= Beginning of Section =

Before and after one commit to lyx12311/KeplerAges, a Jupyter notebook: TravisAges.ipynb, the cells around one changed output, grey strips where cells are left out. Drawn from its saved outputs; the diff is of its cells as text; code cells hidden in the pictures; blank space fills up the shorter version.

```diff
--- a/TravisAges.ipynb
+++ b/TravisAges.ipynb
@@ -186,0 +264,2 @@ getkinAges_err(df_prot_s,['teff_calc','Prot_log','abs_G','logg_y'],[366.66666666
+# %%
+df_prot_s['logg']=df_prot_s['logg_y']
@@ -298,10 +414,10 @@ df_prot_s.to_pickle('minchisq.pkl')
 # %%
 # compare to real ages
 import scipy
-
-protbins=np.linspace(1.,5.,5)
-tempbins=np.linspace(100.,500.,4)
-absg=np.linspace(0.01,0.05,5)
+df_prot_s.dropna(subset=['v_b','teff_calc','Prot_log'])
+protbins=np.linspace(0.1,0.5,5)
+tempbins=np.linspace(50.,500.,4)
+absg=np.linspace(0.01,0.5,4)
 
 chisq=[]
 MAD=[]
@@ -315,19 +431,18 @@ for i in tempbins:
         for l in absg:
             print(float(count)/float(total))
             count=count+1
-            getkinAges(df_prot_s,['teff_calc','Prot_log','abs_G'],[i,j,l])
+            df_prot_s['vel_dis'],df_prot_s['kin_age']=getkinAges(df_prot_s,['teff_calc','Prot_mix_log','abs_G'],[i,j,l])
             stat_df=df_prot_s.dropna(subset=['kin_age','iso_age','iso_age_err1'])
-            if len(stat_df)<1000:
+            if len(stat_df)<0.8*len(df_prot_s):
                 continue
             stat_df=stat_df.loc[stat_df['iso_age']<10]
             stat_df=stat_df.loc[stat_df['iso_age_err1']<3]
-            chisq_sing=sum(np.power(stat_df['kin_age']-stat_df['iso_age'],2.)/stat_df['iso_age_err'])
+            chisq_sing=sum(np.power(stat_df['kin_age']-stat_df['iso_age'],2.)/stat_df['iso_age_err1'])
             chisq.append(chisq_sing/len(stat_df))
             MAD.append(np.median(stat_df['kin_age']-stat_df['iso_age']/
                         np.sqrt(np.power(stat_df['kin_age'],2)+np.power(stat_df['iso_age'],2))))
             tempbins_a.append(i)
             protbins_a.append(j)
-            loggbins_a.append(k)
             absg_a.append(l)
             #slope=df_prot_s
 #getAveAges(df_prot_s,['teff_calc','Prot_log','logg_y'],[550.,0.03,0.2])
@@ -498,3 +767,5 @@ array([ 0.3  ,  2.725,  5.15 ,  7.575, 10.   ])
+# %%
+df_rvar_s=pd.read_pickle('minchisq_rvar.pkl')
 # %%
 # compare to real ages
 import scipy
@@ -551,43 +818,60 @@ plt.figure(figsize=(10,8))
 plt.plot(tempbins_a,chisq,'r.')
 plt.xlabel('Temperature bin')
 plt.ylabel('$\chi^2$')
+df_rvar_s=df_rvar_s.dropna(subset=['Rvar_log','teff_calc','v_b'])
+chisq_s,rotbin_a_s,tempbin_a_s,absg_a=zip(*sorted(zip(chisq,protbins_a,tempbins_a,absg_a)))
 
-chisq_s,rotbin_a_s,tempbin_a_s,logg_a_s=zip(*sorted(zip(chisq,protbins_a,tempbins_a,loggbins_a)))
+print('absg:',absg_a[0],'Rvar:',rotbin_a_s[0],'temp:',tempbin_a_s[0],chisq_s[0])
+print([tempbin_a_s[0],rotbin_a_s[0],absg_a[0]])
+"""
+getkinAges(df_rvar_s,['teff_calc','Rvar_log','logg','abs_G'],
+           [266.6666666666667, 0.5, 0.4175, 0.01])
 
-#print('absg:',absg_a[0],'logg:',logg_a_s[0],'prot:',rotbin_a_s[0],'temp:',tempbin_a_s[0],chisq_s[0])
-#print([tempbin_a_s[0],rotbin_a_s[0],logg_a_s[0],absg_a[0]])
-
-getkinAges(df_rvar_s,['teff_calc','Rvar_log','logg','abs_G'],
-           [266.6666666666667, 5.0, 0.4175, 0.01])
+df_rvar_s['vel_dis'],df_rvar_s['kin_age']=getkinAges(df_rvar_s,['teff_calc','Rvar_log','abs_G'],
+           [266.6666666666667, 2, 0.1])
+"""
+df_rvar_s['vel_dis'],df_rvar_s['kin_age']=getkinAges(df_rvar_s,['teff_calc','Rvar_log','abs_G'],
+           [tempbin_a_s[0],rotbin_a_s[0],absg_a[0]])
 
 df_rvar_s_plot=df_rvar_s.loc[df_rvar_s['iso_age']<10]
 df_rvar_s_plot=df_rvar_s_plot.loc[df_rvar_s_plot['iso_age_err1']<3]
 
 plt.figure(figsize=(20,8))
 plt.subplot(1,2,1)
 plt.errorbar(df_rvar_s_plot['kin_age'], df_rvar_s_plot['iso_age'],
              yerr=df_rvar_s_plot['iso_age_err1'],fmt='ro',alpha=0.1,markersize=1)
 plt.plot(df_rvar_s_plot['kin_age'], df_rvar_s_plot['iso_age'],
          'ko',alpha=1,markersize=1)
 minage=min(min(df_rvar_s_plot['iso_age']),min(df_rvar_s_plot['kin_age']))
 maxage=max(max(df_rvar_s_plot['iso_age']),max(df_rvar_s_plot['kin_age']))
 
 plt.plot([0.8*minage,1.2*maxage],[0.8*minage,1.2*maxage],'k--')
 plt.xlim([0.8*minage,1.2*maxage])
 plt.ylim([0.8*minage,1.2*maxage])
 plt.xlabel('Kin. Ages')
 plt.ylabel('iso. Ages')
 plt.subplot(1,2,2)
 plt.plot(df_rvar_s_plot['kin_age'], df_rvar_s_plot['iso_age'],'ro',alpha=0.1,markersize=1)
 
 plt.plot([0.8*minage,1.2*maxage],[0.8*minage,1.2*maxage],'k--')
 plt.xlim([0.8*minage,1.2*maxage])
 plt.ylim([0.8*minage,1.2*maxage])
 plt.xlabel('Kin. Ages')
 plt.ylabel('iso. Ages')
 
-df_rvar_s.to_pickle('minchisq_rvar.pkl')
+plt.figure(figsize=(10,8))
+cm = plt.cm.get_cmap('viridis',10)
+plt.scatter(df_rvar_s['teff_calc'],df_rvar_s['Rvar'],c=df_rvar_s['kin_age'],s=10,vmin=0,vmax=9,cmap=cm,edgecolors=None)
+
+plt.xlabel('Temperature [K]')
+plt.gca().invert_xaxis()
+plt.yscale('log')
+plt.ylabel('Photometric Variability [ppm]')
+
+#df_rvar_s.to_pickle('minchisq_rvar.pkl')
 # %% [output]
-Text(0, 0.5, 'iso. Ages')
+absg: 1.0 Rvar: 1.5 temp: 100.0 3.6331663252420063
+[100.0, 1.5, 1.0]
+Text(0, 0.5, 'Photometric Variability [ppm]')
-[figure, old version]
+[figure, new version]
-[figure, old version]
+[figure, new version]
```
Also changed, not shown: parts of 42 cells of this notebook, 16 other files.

= End of Section =

What you are asked to do -> Check the listing for the word "linspace". Show each line that has it.

Solution for this task ->
-protbins=np.linspace(1.,5.,5)
-tempbins=np.linspace(100.,500.,4)
-absg=np.linspace(0.01,0.05,5)
+protbins=np.linspace(0.1,0.5,5)
+tempbins=np.linspace(50.,500.,4)
+absg=np.linspace(0.01,0.5,4)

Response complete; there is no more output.